Heaven and celestial dream pop are two concepts resonating with each other well. Usually known as the home of the London gay club scene, Heaven welcomed for the first time Anna of the North, or the "weird-ass white girl", as she calls herself.
Inside, after passing security, the crowd is dispersed around the large space. There’s an eclectic collection of songs playing in the background, ranging from rock to electronica to set the mood. Finally, Fabiana Palladino, the local support act, comes on with her sister. They don’t have much time, but it’s enough to generate some interest and drag everyone, including latecomers, closer to the stage. And then, after another long wait, the lights dim down again. It’s only after the Interlude, from her new album Dream Girl, played only by the drummer and guitarist, that Anna makes an appearance as she runs to her microphone to greet everyone.
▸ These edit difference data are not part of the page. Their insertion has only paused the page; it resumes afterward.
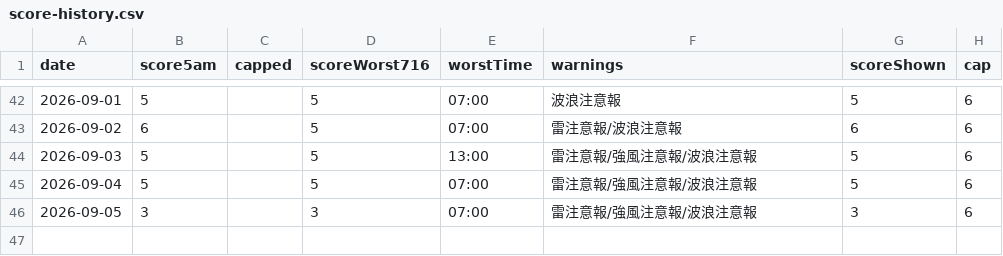
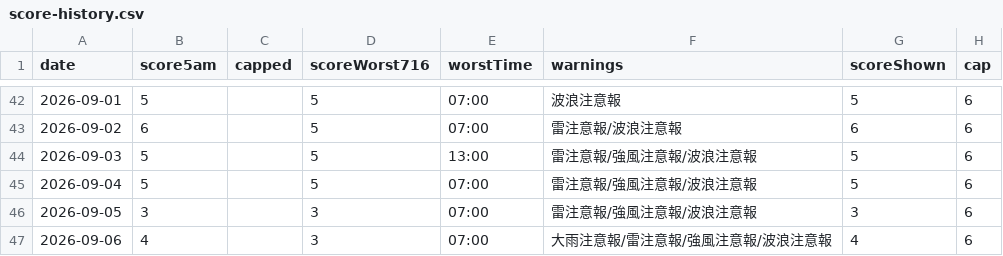
Before and after one commit to takashijapandecoded-cyber/kerama-diving-app, a CSV file: notify/score-history.csv, drawn as a sheet; only a part is shown, gaps mark what is left out.

```diff
--- a/notify/score-history.csv
+++ b/notify/score-history.csv
@@ -46 +46,2 @@ date,score5am,capped,scoreWorst716,worstTime,warnings,scoreShown,cap
 "2026-09-05","3","","3","07:00","雷注意報/強風注意報/波浪注意報","3","6"
+"2026-09-06","4","","3","07:00","大雨注意報/雷注意報/強風注意報/波浪注意報","4","6"
```
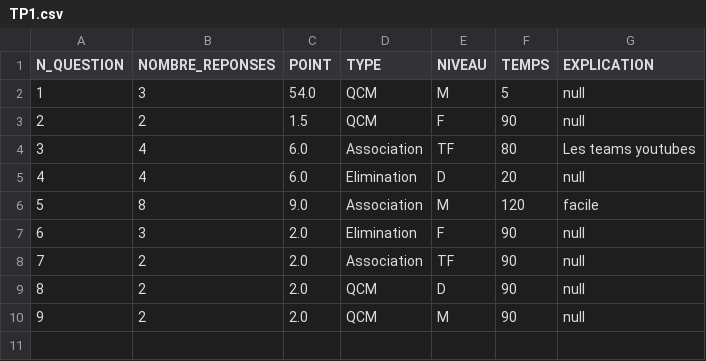
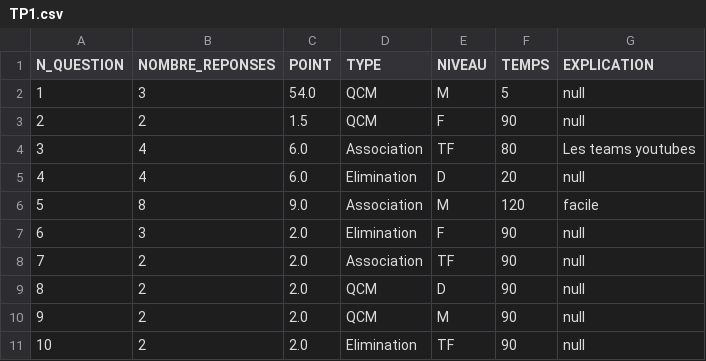
Before and after one commit to Spirotix/QCMBuilder, a CSV file: qcmBuilder/data/ressources_notions_questions/R1.01/TP1/TP1.csv, drawn as a sheet; the diff names each change by its address in the sheet, - before the commit and + after, or states it on an @@ line.

```diff
--- a/qcmBuilder/data/ressources_notions_questions/R1.01/TP1/TP1.csv
+++ b/qcmBuilder/data/ressources_notions_questions/R1.01/TP1/TP1.csv
+row 11: 10 | 2 | 2.0 | Elimination | TF | 90 | null
```
Also changed, not shown: 11 other files.
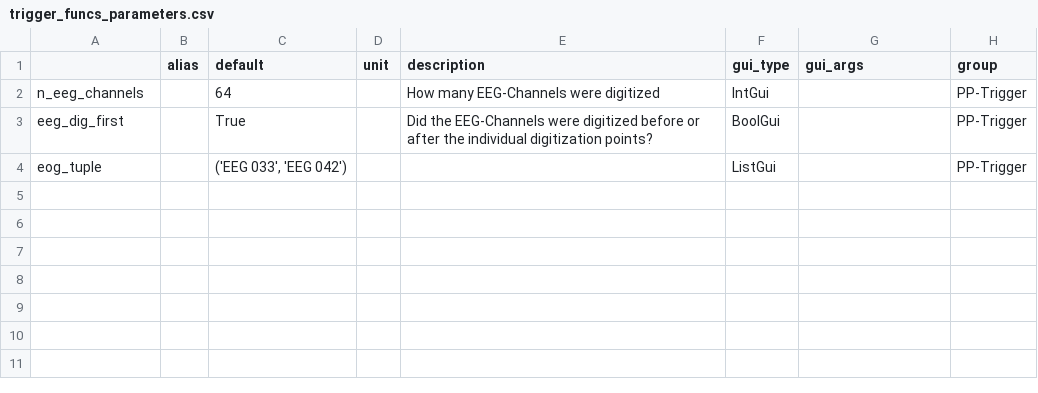
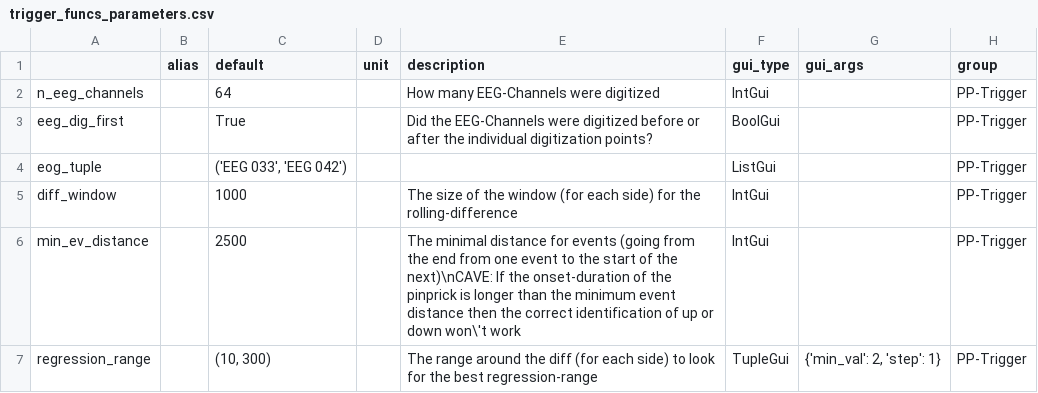
Before and after one commit to marsipu/trigger_funcs, a CSV file: trigger_funcs_parameters.csv, drawn as a sheet.

Commit message:
new regression-based trigger-detection

```diff
--- a/trigger_funcs_parameters.csv
+++ b/trigger_funcs_parameters.csv
@@ -4 +4,4 @@ eeg_dig_first;;True;;Did the EEG-Channels were digitized before or after the ind
 eog_tuple;;('EEG 033', 'EEG 042');;;ListGui;;PP-Trigger
+diff_window;;1000;;The size of the window (for each side) for the rolling-difference;IntGui;;PP-Trigger
+min_ev_distance;;2500;;The minimal distance for events (going from the end from one event to the start of the next)\nCAVE: If the onset-duration of the pinprick is longer than the minimum event distance then the correct identification of up or down won\'t work;IntGui;;PP-Trigger
+regression_range;;(10, 300);;The range around the diff (for each side) to look for the best regression-range;TupleGui;{'min_val': 2, 'step': 1};PP-Trigger
```
Also changed, not shown: 1 other file.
Throughout the whole show, the overly animated crowd emits piercing high-pitched screams and reaches out for Anna’s hand, and eventually manages to grab an Argentinian flag that she happily waves around. It’s a well-rehearsed performance with a set-list mixing old, but mostly new tracks, of which the front row know all of the lyrics to. You can feel the prominent anchoring kick of the bass drum which makes the ground vibrate, but it is nicely balanced by the sweet voice of the singer, complimented by the dreamy reverb of the guitar and keys. A warm and supportive environment reigns, and there’s a clear romance between Anna and her fans as she sings love songs to them and continuously repeats that she loves them in response to their declarations.
I saw Anna onstage in 2016, back in her early days, when she was still emerging from her SoundCloud success and was far from the current well-mastered, more mainstream tracks she now produces. She’s come a long way, and is now less shy as she dances and jumps around in and out of the crowd, and seems to be overwhelmed by the thankful fans, who gather almost aggressively around her. But it’s understandable, she’s made it, perhaps accidentally with a song that gained overnight success, but she’s growing bigger day by day, going on tour extensively overseas. She doesn’t have time to interact with her fans on a deeper level. She does still try, but it drags on and it seems a little exhausting for her.
Now that Anna of the North, a sweet Norwegian girl living in Australia, has got the music industry’s attention, she can only respond to that with material that is becoming a little more generic. Nevertheless, the atmospherically dreamy pop sound she’s known for has yet to be lost and remains worth a listen, so go for it!
Edited by Alexia McDonald, Head Digital Editor